Author: Sushen Doshi,

Author: Sushen Doshi, correspondent India for World of Industries India: all geared up for a bullish growth cycle Photograph: fotolia WORLD OF INDUSTRIES Sushen Doshi With decisive government reforms, strong bureaucratic support, industry’s appetite to compete globally, the demographic advantage and the ever increasing demand, the short term as well as long term opportunities for growth in India are now more robust than ever. With more than a $ 2 trillion GDP, India is the 7 th largest economy in the world. The country is classified as a newly industrialized country, one of the G-20 major economies and a developing economy with an average growth rate of approximately 7 % over the last two decades. India’s economy became the world’s fastest growing major economy in the last quarter of 2014 replacing the People’s Republic of China. The country of over a billion people has the potential to become the world’s 3 rd largest economy by the next decade and one of the largest economies by mid-century.

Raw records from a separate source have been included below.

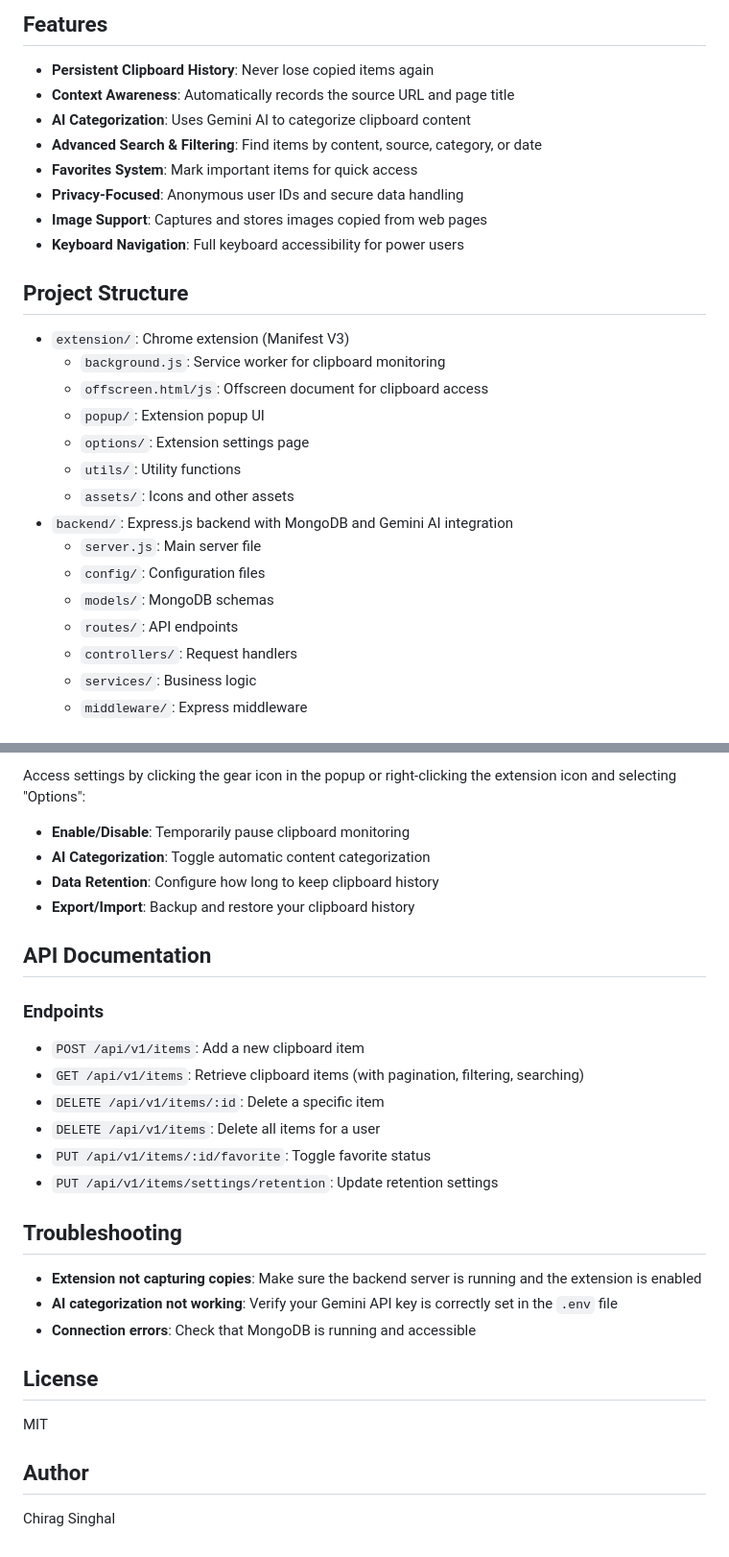
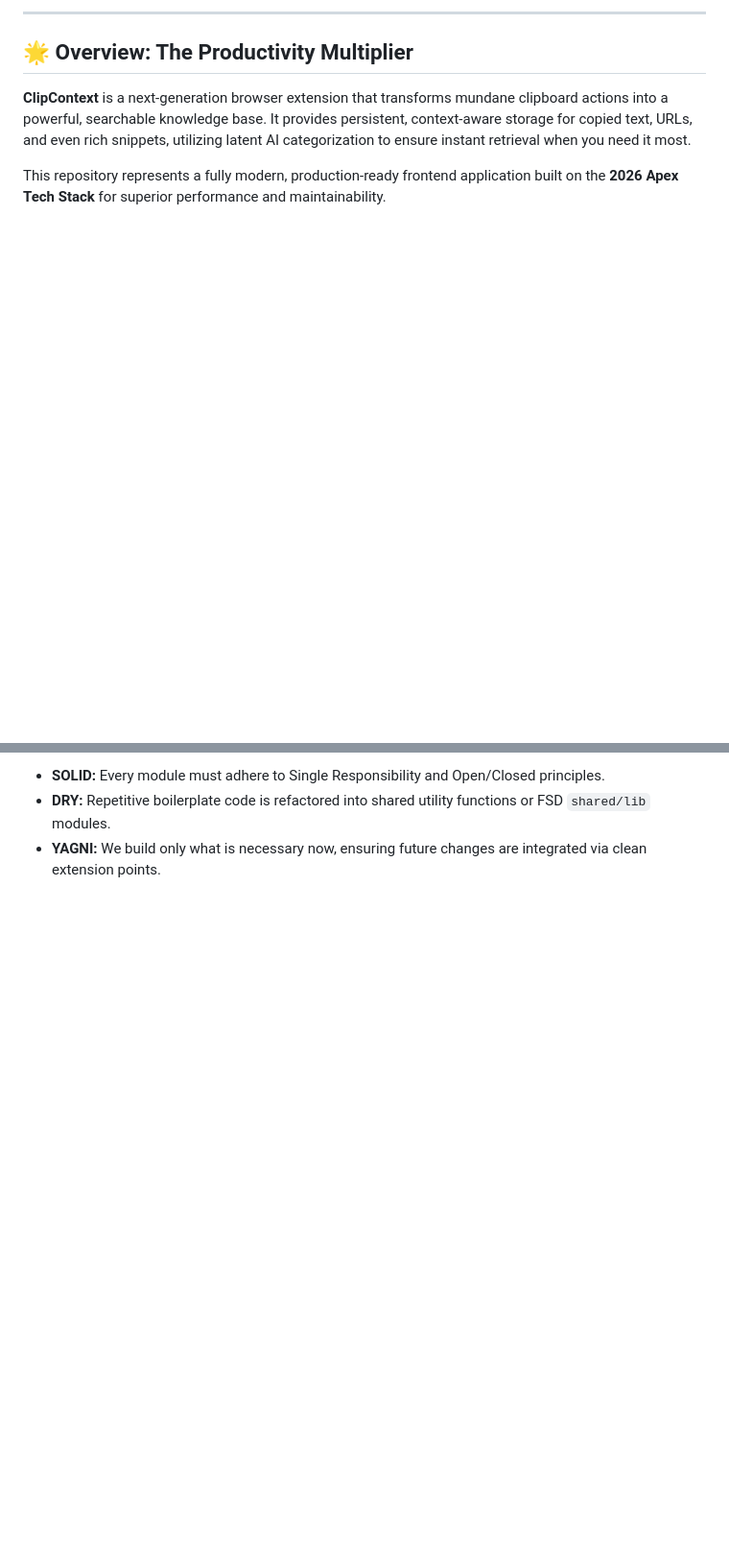
Before and after one commit to chirag127/Universal-Clipboard-Manager-with-Context-browser-extension, a Markdown page: README.md, 2 parts joined by grey strips. Shown at 96% size. GitHub-like rendering; blank space fills up the shorter version.

```diff
--- a/README.md
+++ b/README.md
@@ -6,30 +11,9 @@ A browser extension that enhances productivity by providing a persistent, search
 
-## Features
+---
 
--   **Persistent Clipboard History**: Never lose copied items again
--   **Context Awareness**: Automatically records the source URL and page title
--   **AI Categorization**: Uses Gemini AI to categorize clipboard content
--   **Advanced Search & Filtering**: Find items by content, source, category, or date
--   **Favorites System**: Mark important items for quick access
--   **Privacy-Focused**: Anonymous user IDs and secure data handling
--   **Image Support**: Captures and stores images copied from web pages
--   **Keyboard Navigation**: Full keyboard accessibility for power users
+## 🌟 Overview: The Productivity Multiplier
 
-## Project Structure
+**ClipContext** is a next-generation browser extension that transforms mundane clipboard actions into a powerful, searchable knowledge base. It provides persistent, context-aware storage for copied text, URLs, and even rich snippets, utilizing latent AI categorization to ensure instant retrieval when you need it most.
 
--   `extension/`: Chrome extension (Manifest V3)
-    -   `background.js`: Service worker for clipboard monitoring
-    -   `offscreen.html/js`: Offscreen document for clipboard access
-    -   `popup/`: Extension popup UI
-    -   `options/`: Extension settings page
-    -   `utils/`: Utility functions
-    -   `assets/`: Icons and other assets
--   `backend/`: Express.js backend with MongoDB and Gemini AI integration
-    -   `server.js`: Main server file
-    -   `config/`: Configuration files
-    -   `models/`: MongoDB schemas
-    -   `routes/`: API endpoints
-    -   `controllers/`: Request handlers
-    -   `services/`: Business logic
-    -   `middleware/`: Express middleware
+This repository represents a fully modern, production-ready frontend application built on the **2026 Apex Tech Stack** for superior performance and maintainability.
 
@@ -107,31 +147,3 @@ A browser extension that enhances productivity by providing a persistent, search
-Access settings by clicking the gear icon in the popup or right-clicking the extension icon and selecting "Options":
-
--   **Enable/Disable**: Temporarily pause clipboard monitoring
--   **AI Categorization**: Toggle automatic content categorization
--   **Data Retention**: Configure how long to keep clipboard history
--   **Export/Import**: Backup and restore your clipboard history
-
-## API Documentation
-
-### Endpoints
-
--   `POST /api/v1/items`: Add a new clipboard item
--   `GET /api/v1/items`: Retrieve clipboard items (with pagination, filtering, searching)
--   `DELETE /api/v1/items/:id`: Delete a specific item
--   `DELETE /api/v1/items`: Delete all items for a user
--   `PUT /api/v1/items/:id/favorite`: Toggle favorite status
--   `PUT /api/v1/items/settings/retention`: Update retention settings
-
-## Troubleshooting
-
--   **Extension not capturing copies**: Make sure the backend server is running and the extension is enabled
--   **AI categorization not working**: Verify your Gemini API key is correctly set in the `.env` file
--   **Connection errors**: Check that MongoDB is running and accessible
-
-## License
-
-MIT
-
-## Author
-
-Chirag Singhal
+*   **SOLID:** Every module must adhere to Single Responsibility and Open/Closed principles.
+*   **DRY:** Repetitive boilerplate code is refactored into shared utility functions or FSD `shared/lib` modules.
+*   **YAGNI:** We build only what is necessary now, ensuring future changes are integrated via clean extension points.
```
Also changed, not shown: other parts of README.md (+115 -54 lines).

The country’s long term prospects are surely positive and promising but even the outlook for short-term growth is also good as according to the IMF, the Indian economy is the “bright spot” in the global landscape. India also topped the World Bank’s growth outlook for 2015-16 with the economy having grown 7.6 % in 2015-16 and expected to grow more than 8.0 % in 2016-17. Traditionally, many countries at India’s level of development have had the largest share of GDP being contributed by the manufacturing sector. In India, even though it is a $ 2 trillion economy the manufacturing accounts for around 15 % of the GDP. The services sector has a far more weightage in India’s economy than manufacturing. Therefore India is a services giant, but not a manufacturing power as yet. This is exactly what the Prime Minister Modi led government in India is trying to address. Modi’s objective through his various government schemes and initiatives, particularly the ‘Make in India’ campaign is to drive the manufacturing sector from 15 % to 25 % of GDP, in the process creating millions of jobs and adding real value to the economy. So the question in front of Modi is what is impeding India’s manufacturing growth? The PM and his team has narrowed it down to 3 main issues: infrastructure, regulation and skills. Finding solutions to these problems will be of great advantage to India. On infrastructure, there are enormous new plans already set in motion. Just as an example, we have the Delhi-Mumbai Industrial Corridor that is going to link Delhi and Mumbai with a 1,500 kilometers of six-lane highway, high speed railway freight line, and nine industrial zones; where land will be acquired, infrastructure will be created, power will be assured, and companies can set up operations there. Many similar such projects all over the country will create the infrastructure that a rising India needs. The second is regulation. India needs to reduce the regulatory burden on firms. There are a number of initiatives underway to do this and in these new industrial zones there will be experiments at reducing the regulation enough so that small and medium enterprises can set up without a huge burden. In addition, many government organizations are moving to do more IT (Information Technology), and enabling those processes that will help increase government efficiency and reduce the redundancy. The third element is skills. With 65 % of India’s 1.2 billion people are below 35 years and more than 50 % of India’s population is barely 25 years old. This constitutes an enormous demographic advantage, in terms of labor supply and also for generating demand for all sorts of products and services. But with such a large labor force, what they lack is the skill. In higher education, the expansion has been tremendous in recent years. But India is now keenly focusing on improving the quality of vocational education – of skills like plumbers, electricians, technicians, etc. A combination of engineers, management specialists, etc. with moderate but specialized education in areas like vocations, will help provide the labor force for manufacturing. So in each of the three main issues concerning the manufacturing sector, there is a lot more work to be done. But the work is underway and I think that in the next few years, you will see the fruits emerge. GST: the game changer In the story of modern India, i.e. post liberalization of the Indian economy in 1991, the GST is the biggest reform in the country yet. GST is the “Goods and Services Tax”, a comprehensive indirect tax on manufacture, sale and consumption of goods and services throughout India. This is now set to replace the various taxes levied by the regional and the central government. The introduction of GST is a significant step for the government as well as the business and industry. This creates a more efficient, neutral and a systematic tax system through out the country. Basically under the GST system, all the taxes from the central government to the state government are amalgamated into one. This would mitigate cascading or double taxation, facilitating a common national market. The simplicity of the tax should lead to easier administration and enforcement. From the consumer point of view, the biggest advantage would be in terms of a reduction 12 World of Industries 8/2016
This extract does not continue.